Recent CICS grad Lionel Somé was one of the ten finalists invited to Palo Alto to take part in Secure The Future—a national competition on Cyber Security hosted by Palo Alto Networks. He shared what the 4-month long process looked like for him.
In an ever-evolving digital landscape, cyber-attacks against business systems are increasing at an alarming rate, threatening to cripple small, medium and big companies alike, and cause wide-spread damage to production and organization reputation. According to the Accenture report the Cost of Cybercrime, “almost 80 percent of organizations are introducing digitally fueled innovation faster than their ability to secure it against cyberattackers.” In this context, it is now more important than ever to hire talents able to keep pace with the trends in cyber threat and pair them with with solutions to defend corporate business systems and applications.
Earlier this month, I was fortunate enough to be part of the top ten candidates that were invited by Palo Alto Networks at their HQ in Santa Clara, CA, for the finals of Secure the Future 2019. The competition was designed “to challenge student candidates to make decisions regarding protection of operational assets through the analysis, comparison, and selection of advanced security tools, methodologies, and implementation options.” During the competition, we had to research and develop a competition report, a summary video, and presentation that includes methodologies for deploying end-to-end attack detection, alert triage, threat hunting, investigation, orchestration, and automated response to incidents.
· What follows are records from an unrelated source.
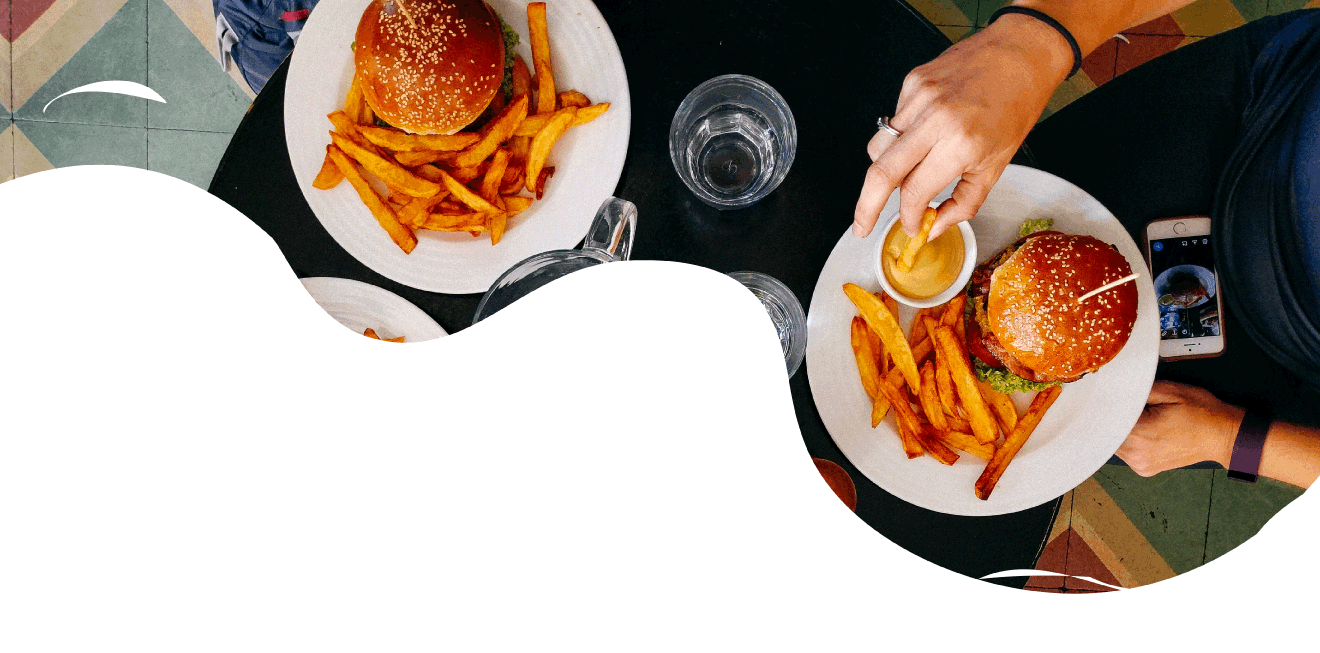
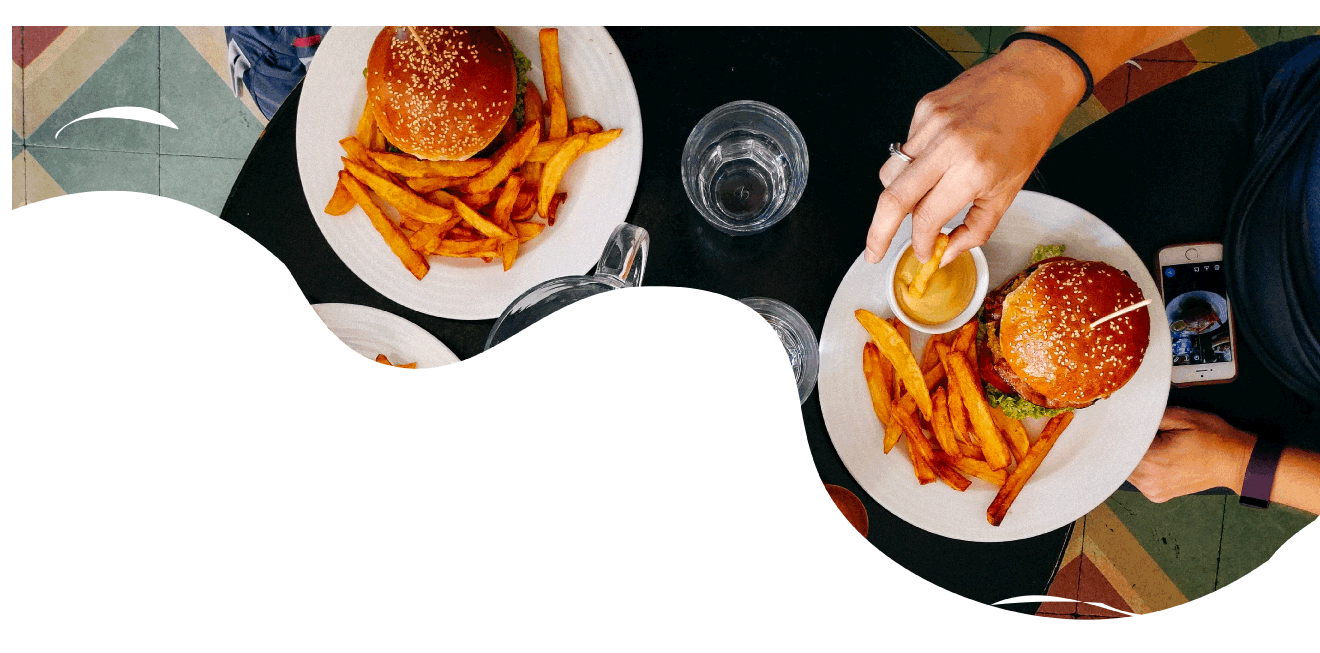
changes vol.1

diff --git a/resources/js/components/pages/RestaurantComp.vue b/resources/js/components/pages/RestaurantComp.vue
@@ -2,7 +2,7 @@
 
   <div class="restaurants text-center">
     <div class="jumbo">
-      <img :src="'img/try1.png'" alt="">
+      <img :src="'img/p2.jpg'" alt="">
 
       <div class="jumbo-text">
       <div class="banner-text text-uppercase question">Categorie</div>
@@ -22,6 +22,7 @@
             
           </label>
         </div>
+        <div><i class="fa-solid fa-xmark"></i></div>
 
     </div>
 
@@ -40,7 +41,21 @@
                 <router-link class="btn btn-primary" :to="{ name: 'Menu', params: {slug: resturant.slug} }" >Vai al ristorante</router-link>
             </div>
         </div>
+     
       </div>
+
+
+      <!-- <div class="rest_wrap">
+        <div class="rest_item">
+          <div class="rest_img">
+            <div class="img_wrap">
+              <img src="https://supatainment.com/wp-content/uploads/2022/08/der-erste-dsds-juror-neben-dieter-bohlen-steht-fest.jpg" alt="">
+            </div>
+
+          </div>
+        </div>
+
+      </div> -->
 
 
      <!-- <div class="line mt-2"></div> -->
@@ -146,11 +161,12 @@
   .jumbo{
     position:relative;
     width: 100%;
-    height: 35rem;
+    height: 36rem;
     display: flex;
     align-items: center;
     justify-content: center;
     overflow:hidden;
+    margin-bottom: 3rem;
     .jumbo-text{
       position:absolute;
       position:absolute;
@@ -162,7 +178,7 @@
       .question{
         font-size: 5rem;
         font-weight: 700;
-        color: black;
+        color: rgb(255, 255, 255);
         text-transform: uppercase;
         animation: mymove 2s ease;
         margin-bottom:1rem;
@@ -170,10 +186,11 @@
       h3{
       animation: h3move 2s ease;
       padding-left:1rem;
+      color: white;
       }
     }
     img{
-      height:41rem;
+      // height:41rem;
       width:100%;
     }    
     .fa-arrow-down{
@@ -187,7 +204,7 @@
 
   .resturant-container{
   gap: 10px;
-  margin: 0 auto;
+  margin: 5rem auto;
   justify-content: center;
   }
   h2{
@@ -206,13 +223,20 @@
   }
   .input-wrap{
     display: flex;
+    flex-wrap: wrap;
     min-height: 50px;
-    align-items: start;
-    width: 93%;
+    justify-content: start;
+    align-items: center;
+    width: 86%;
     margin: 0 auto;
-    padding: 130px 60px 50px 60px;
+    padding-left: 35px;
+    margin-top: 2rem;
+    // margin-bottom:5rem;
     .text-box{
       margin-right:12px;
+    }
+    div:last-child{
+     justify-self: end;
     }
   }
 
@@ -226,11 +250,11 @@
 
   .my_btn{
     color: black;
-    background-color: $green_salad;
+    background-color: #BECFBC;
     border-radius: 20px;
     border: 3px solid black;
     font-size: 20px;
-    padding: 5px 20px;
+    padding: 10px 31px;
     &:hover{
       background-color: darken($green_salad, 20%);
     }
@@ -256,8 +280,10 @@
   overflow: hidden;
   box-shadow: 0 0 10px gray;
   img {
-  object-fit: cover;
-  width:100%;
+    height: 100%;
+    object-fit: cover;
+    max-width: 100%;
+    display: inline-block;
    &:hover{
     filter: blur(5px);
     // transform: scale(1.3);

diff --git a/resources/js/components/partials/HeaderComp.vue b/resources/js/components/partials/HeaderComp.vue
@@ -13,7 +13,7 @@
               <li class="home"><router-link :to="{name:'home'}">Home</router-link></li>
               <li class="restors"><router-link :to="{name:'restaurants'}">Ristoranti</router-link></li>
               <li class="about"><router-link :to="{name:'about'}">Chi Siamo</router-link></li>
-              <li class="home"><a :href="'/login'">Accedi o registrati</a></li>
+              <li class="home"><a :href="'/login'">Area Ristoratore</a></li>
             </ul>
           </nav>
 
@@ -40,7 +40,7 @@
           <li class="home"><router-link :to="{name:'home'}">Home</router-link></li>
               <li class="restors"><router-link :to="{name:'restaurants'}">Ristoranti</router-link></li>
               <li class="about"><router-link :to="{name:'about'}">Chi Siamo</router-link></li>
-              <li class="home"><a :href="'/login'">Accedi o registrati</a></li>
+              <li class="home"><a :href="'/login'">Area Ristoratore</a></li>
         </ul>
        <!-- END OF HAMBURGER -->
       </header>
@@ -97,9 +97,12 @@ header{
       cursor: pointer;
       line-height: 30px;
       list-style:none;
+      // font-size:18px;
+      // font-weight: 600;
       a{
         &:hover{
           text-decoration: none !important;
+
         }
       }
 

diff --git a/resources/views/layouts/admin.blade.php b/resources/views/layouts/admin.blade.php
@@ -38,7 +38,7 @@
 
             <div class="d-flex justify-content-between w-100 pt-2">
                 <div>
-                    <a class="about {{ Route::currentRouteName() === '/' ? 'active' : ''}}" href="{{ url('/') }}">Go Back</a>
+                    <a class="about {{ Route::currentRouteName() === '/' ? 'active' : ''}}" href="{{ url('/') }}"> <i class="fa-solid fa-arrow-left"></i> Sito Pubblico</a>
                 </div>
 
                 <div class="d-flex">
However, in order to get to the final round, we first had to successfully complete three other phases.
“Be warned that participation in this competition requires determination and commitment but it is also an excellent learning opportunity.”
This journey started back in September when I was selected by our professor Dr. Steve Jones to be part of the competition along with other CICS students. The first phase was the competition qualifier where we had to take a pre-test to determine our fundamental IT networking knowledge. Those with the Palo Alto Networks Certified Cybersecurity Associate (PCCSA) certificate were exempted. Only those who passed this first phase were invited to move on to the next round. Not only was it a long round (about 6 weeks), it was also intense. We were asked to select one out of three sectors–healthcare, energy and finance—and conduct independent research while completing assignments and assessments every week.
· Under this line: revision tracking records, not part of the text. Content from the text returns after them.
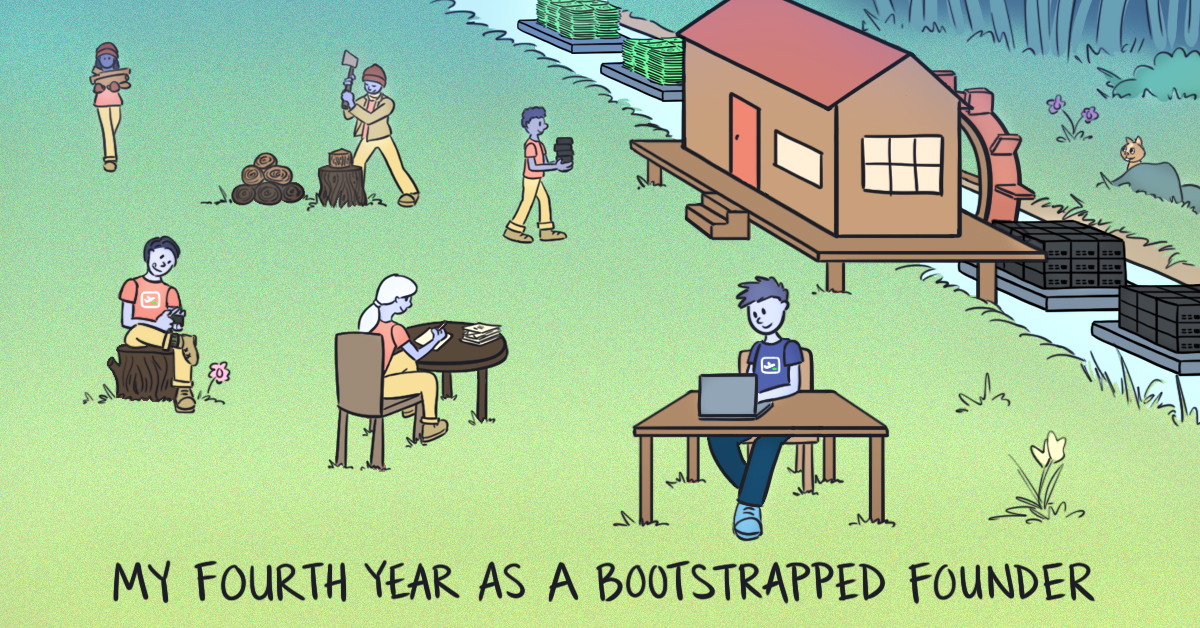
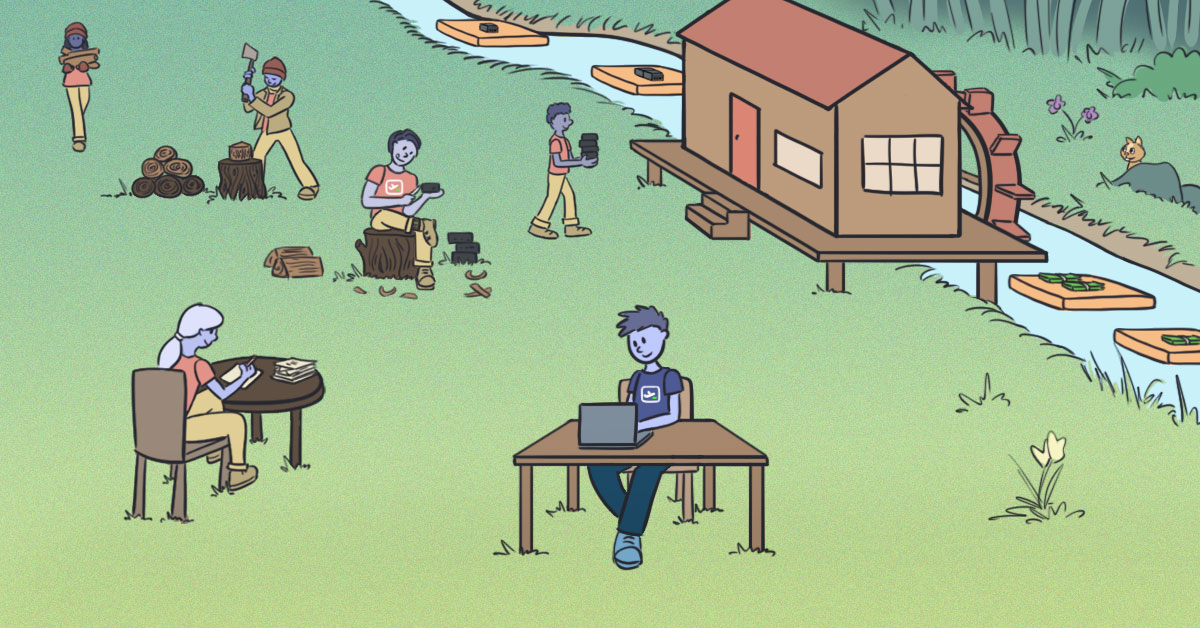
Update cover images

diff --git a/content/posts/solo-developer-year-4/index.md b/content/posts/solo-developer-year-4/index.md
@@ -9,6 +9,8 @@ tags:
 description: "TODO: Write blurb"
 date: '2022-02-01'
 hero_image: cover.jpg
+images:
+- solo-developer-year-4/og-cover.jpg
 ---
 Four years ago, I [quit my job as a developer at Google](/why-i-quit-google/) to create my own self-funded software business.
 
@@ -347,7 +349,7 @@ As TinyPilot grows, the highs are high but the lows are lower.
 
 I'll start with the positives. I enjoy feeling like I run a real business. Before TinyPilot, my businesses typically earned less than $500 per month. At that scale, you're extremely limited. You can't hire for any skilled roles or pay for expert guidance. You end up grinding away at problems you know are already solved, but you have to reinvent the wheel because you can't afford the already-invented ones.
 
-With TinyPilot, I can pay for tooling or hire specialists where it makes sense. TinyPilot uses elegant cases for the Voyager, and it's because I hired an awesome 3D printing designer. If I didn't have money for that, I definitely wouldn't have spent hundreds of hours learning to make CAD designs and operating a 3D printer.
+With TinyPilot, there's enough money coming in to hire specialists where it makes sense. I enjoy being able to work with a talented dev team again after three years of coding by myself. I pay $200/month for dev tooling and CI without thinking twice about it because it's obviously a net cost savings to help my dev team eliminate gruntwork.
 
 The downside of running your own business with thousands of customers is that you're responsible for failure. When I ship a bad bug, I feel it. When I announce a launch date for new hardware and have to delay it over and over, I find it personally embarrassing in a way that I never felt at Google when I was eight layers removed from real customers.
I chose to research on the financial sector because I believe that strengthening security in this sector is essential to building a safer world. Hackers in that sector are seeking financial gain and engage in money laundering that funds all kinds of illegal activities. Preventing the money from leaving its normal circuit as much as possible is therefore an important step in reducing these crimes. This round required a deep commitment to meet the deadlines considering the workload I had in graduate school. However, it was a rewarding exercise and I got to learn a lot about the current financial sector climate, and possible ways to secure it further.
During phase three, we summarized our work with a competition report and video summary. At the end of the third round, the top ten candidates were invited to Palo Alto Networks’ HQ. I was fortunate enough to be among the top ten with my fellow CICS student Robert Becker. The finals consisted of a ten-minute presentation and five-minute Q&A before an audience of five judges who are experts in in their field. I really enjoyed meeting the other finalists, all of whom are passionate about the field of cyber security. Learning about the solution they crafted to improve security in their chosen sector was also fascinating.
At the end of all the presentations, the first three candidates were selected based on their final presentation but also on the points they obtained during the previous three phases. So, it was a four-month long competition. I placed third. In addition to the $2,500 cash award I received, I had the opportunity to interview for full-time positions with different teams at Palo Alto Networks. Being on par with the competition’s cyber security theme, CICS also received received firewalls for its lab!
My main take-away in this competition regarding the security of the financial sector is that we must continue to insist that financial institutions invest even more in their security and strengthen intelligence sharing. This is because the threat is growing and the techniques are becoming more and more sophisticated. As I mentioned earlier, this is essential in order to curb the development of illegal activities that stolen money finances. All of these efforts will also ultimately contribute to the construction of a safer world.
Overall, this was a great experience, and I want to thank all the CICS faculty, staff, and my fellow CICS students (especially Robert Becker) who represented CICS in that competition with me. I encourage all students who are passionate about IT–not only those in the field of cyber security but all those who are eager to learn more about ways and means to build a safer world–to participate in the competition. Be warned that participation in this competition requires determination and commitment but it is also an excellent learning opportunity. To future candidates, I recommend three things: read carefully the instructions for each phase of the competition, make sure to meet the deadlines for the competition assessments, and do not hesitate to ask for help when needed.
Update: After interviewing with the recruitment team at Palo Alto Networks, Lionel got offered a Data Scientist role within the company, which he accepted. He will start his new position at their HQ at the end of February 2020.